Kingdom Under Fire has a great many game-play features, both on and off the field of battle. On the field, you will begin by ordering your various regiments to locations by map or just by moving the cursor over the desired area and pressing the “A” button. While en route, you can change your formation or use various abilities that you have learned. You can quickly switch to another troop by simply pulling the triggers and issuing new commands. This is where the strategy some into play. You must learn what troops are good for and position them accordingly. Your hero will command a force of infantry, and when you troops come into contact with the enemy, you seamlessly transition into the action game-play. You take control of your hero and fight face to face with your enemy using the attack buttons and creating a variety of combos or special attacks. This works flawlessly, and you can still switch back to other troops to give orders when fighting without worrying about the AI getting your hero killed, it will probably do a better job than you would. Of course you will be destined to fail unless you continue to upgrade and level yourself as well as your troops. This role-playing element requires you to gain exp. and gold on the battlefield and then upgrade when you get back to base. The leaders and the troops both will need various equipment upgrades, but only the leaders will need to spend exp. to level. This works very well, as your troop's skill is based on your leaders. The same is true on the battlefield, if you start getting whipped by elves you will notices your comrades start to die off. This innovative technique works out well and helps simplify a very complicated game.

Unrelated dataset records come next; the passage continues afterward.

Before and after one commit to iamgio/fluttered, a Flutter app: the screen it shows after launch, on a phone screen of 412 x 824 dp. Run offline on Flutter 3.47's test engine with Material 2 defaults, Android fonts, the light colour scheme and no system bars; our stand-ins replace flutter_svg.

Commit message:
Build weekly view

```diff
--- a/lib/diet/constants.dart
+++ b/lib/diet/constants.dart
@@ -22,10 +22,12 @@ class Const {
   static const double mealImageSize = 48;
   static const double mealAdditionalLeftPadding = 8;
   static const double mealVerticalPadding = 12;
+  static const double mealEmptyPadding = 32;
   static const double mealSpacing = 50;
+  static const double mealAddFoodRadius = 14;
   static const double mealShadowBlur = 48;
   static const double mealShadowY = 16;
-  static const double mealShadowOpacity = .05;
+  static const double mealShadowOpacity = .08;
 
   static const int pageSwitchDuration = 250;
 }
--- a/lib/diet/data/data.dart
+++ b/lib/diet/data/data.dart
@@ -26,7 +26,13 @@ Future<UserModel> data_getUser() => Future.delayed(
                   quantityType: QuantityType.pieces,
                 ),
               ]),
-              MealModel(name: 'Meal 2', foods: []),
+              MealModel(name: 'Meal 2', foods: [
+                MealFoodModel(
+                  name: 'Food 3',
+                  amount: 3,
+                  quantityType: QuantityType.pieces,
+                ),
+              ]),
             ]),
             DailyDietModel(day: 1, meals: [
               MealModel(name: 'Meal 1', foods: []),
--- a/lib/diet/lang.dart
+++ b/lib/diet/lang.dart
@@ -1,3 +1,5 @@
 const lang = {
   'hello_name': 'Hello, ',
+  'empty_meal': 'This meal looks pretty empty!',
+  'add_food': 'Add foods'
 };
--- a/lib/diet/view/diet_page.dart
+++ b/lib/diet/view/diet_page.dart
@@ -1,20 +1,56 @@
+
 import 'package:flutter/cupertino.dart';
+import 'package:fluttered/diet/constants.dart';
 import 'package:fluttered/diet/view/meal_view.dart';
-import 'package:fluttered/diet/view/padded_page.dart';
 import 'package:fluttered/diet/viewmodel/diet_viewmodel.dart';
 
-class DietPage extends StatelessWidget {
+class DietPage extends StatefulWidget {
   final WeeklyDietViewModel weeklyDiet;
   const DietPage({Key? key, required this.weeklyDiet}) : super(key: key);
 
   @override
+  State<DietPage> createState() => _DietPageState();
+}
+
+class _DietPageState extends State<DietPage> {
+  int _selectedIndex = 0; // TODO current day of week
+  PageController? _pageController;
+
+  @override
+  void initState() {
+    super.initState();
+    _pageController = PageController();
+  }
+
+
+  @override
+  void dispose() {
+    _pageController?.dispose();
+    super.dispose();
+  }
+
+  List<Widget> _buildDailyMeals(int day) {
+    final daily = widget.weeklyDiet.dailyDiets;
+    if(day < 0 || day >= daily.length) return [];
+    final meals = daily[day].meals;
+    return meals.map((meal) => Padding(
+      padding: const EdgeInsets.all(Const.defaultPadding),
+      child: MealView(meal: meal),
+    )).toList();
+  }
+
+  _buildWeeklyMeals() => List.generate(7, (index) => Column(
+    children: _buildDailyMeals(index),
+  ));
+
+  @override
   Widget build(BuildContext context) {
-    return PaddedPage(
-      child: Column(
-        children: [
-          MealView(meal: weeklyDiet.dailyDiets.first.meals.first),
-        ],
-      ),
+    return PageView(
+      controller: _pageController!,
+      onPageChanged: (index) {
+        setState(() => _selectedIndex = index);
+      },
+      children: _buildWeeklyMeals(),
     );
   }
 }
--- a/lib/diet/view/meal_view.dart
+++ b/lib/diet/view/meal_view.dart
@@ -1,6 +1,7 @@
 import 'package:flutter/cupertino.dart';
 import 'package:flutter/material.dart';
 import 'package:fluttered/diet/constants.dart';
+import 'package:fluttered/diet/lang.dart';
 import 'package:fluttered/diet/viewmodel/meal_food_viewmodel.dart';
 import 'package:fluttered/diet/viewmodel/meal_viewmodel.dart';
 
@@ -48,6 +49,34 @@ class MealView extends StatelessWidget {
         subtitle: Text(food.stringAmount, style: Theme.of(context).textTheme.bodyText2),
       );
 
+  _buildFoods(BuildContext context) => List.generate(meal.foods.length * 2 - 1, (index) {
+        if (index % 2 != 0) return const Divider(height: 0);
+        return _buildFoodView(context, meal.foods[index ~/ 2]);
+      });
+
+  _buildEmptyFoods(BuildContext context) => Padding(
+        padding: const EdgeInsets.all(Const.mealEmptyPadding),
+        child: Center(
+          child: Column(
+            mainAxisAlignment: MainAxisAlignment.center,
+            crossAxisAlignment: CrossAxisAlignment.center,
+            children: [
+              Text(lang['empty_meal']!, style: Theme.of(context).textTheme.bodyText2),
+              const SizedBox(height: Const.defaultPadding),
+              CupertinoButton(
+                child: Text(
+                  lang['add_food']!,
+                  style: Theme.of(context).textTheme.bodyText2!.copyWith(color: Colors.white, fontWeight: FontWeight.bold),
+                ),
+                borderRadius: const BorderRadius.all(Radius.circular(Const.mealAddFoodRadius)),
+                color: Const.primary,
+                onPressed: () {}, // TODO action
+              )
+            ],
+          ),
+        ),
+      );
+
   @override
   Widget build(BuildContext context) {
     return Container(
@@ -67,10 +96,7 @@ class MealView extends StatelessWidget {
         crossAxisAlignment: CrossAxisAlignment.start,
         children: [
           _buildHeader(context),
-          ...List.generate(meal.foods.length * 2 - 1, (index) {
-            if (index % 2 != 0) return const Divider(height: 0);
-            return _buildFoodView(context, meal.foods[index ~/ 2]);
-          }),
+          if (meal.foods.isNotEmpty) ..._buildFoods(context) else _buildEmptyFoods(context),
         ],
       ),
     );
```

The multi-player, which is Xbox Live only, is probably the weak point of the game if it has one. After signing on, the first thing you will have to do is create your army. Which I guarantee you will do wrong the first time, leading to your slaughter in the first match. You will also notice only a handful of servers online, and will have difficulty joining a match. However, if you have a decent connection then creating your own server is very easy and someone will join very quickly. Unfortunately, the game only supports 2 players at a time, but the option to change that is present but currently doesn’t work. This leads me to believe it may be changed with downloadable content. As far as lag, I didn’t experience any. If you pick a server with a good speed, which is displayed for you it just isn’t a problem, which is always nice. Once you get into a match, then the fun can begin, and it is very fun. It could definitely be improved with a bigger community and the ability for bigger maps with more players.
Kingdom Under Fire: Crusaders is a truly unique and enjoyable experience. The graphics are nothing short of amazing, especially considering the size of the maps, and the massive number of troops on screen. The brilliant soundtrack and excellent voice acting keep the game sounding great, and the story will keep you wrapped up in this medieval fantasy world. The well-combined elements of role-playing, strategy, and action make this a game you will not want to miss out on. Kingdom Under Fire does an amazing job, and will keep you playing for many many hours with its 4 campaigns and huge replay value. If you are looking for a truly different game that is just plain fun, look no further than Kingdom Under Fire: Crusaders.